[Web page revision data]
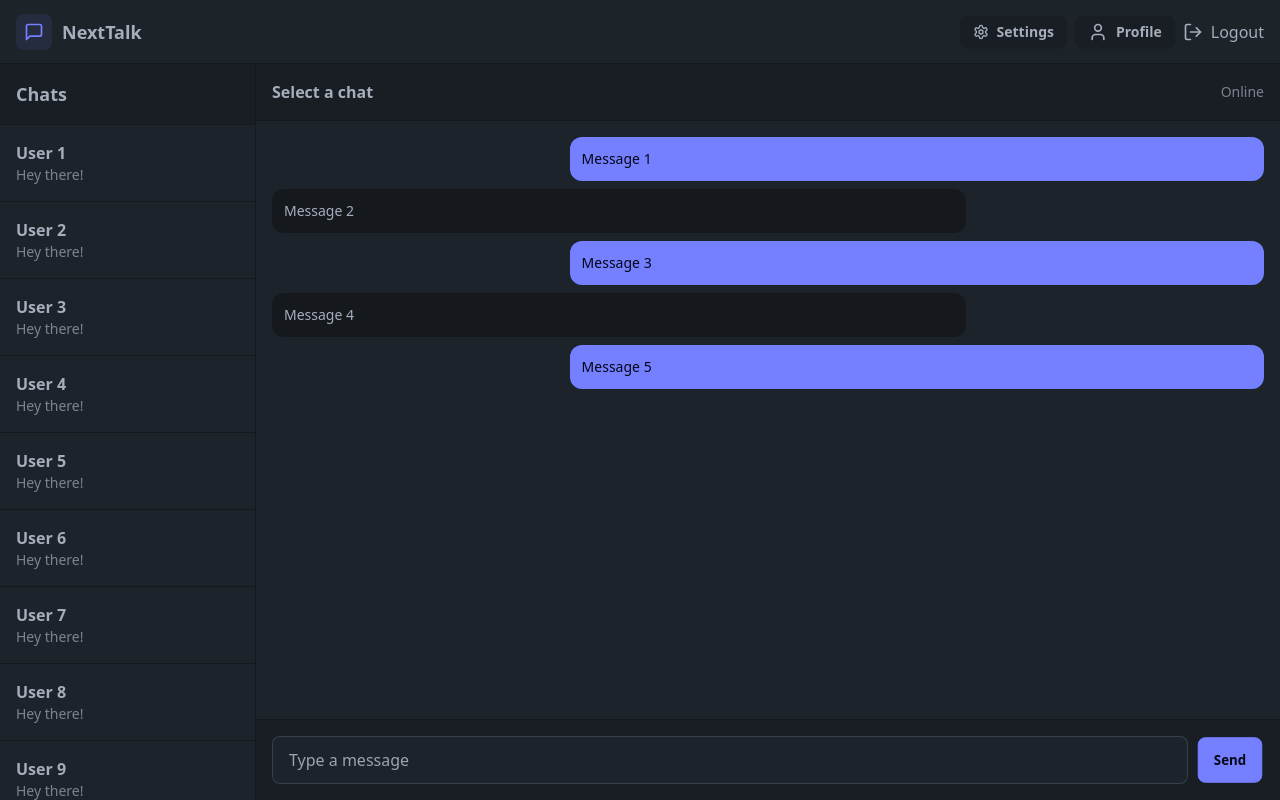
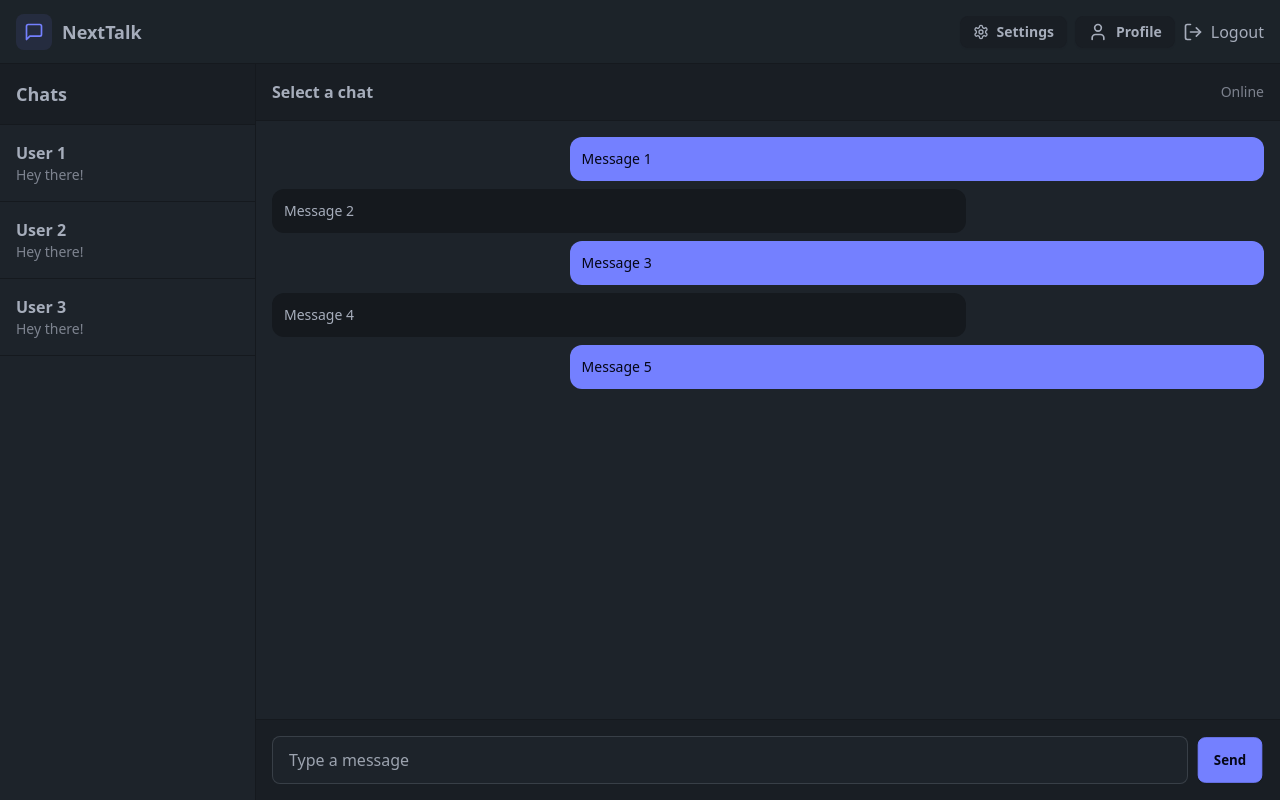
Before and after one commit to RanitJana/NextTalk, a React (Vite) app in the folder client/: page / in a window 1280 px wide. Built offline with nearby package versions, Linux system fonts and the light colour scheme; sample sign-in values are in the browser's storage.

Commit message:
fix:array sizse

```diff
--- /dev/null
+++ b/client/src/components/ChatUser.jsx
@@ -0,0 +1,11 @@
+import React from 'react'
+
+function ChatUser({chat}) {
+  return (
+    <div>
+
+    </div>
+  )
+}
+
+export default ChatUser
--- a/client/src/pages/HomePage.jsx
+++ b/client/src/pages/HomePage.jsx
@@ -1,6 +1,6 @@
 import React, { useState } from "react";
 
-const chats = [...Array(20)].map((_, i) => ({
+const chats = [...Array(3)].map((_, i) => ({
   id: i,
   name: `User ${i + 1}`,
   lastMessage: "Hey there!",
```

- _Task directions_
Going through the entries, return every line holding the word "import".

- _Task output_
+import React from 'react'
 import React, { useState } from "react";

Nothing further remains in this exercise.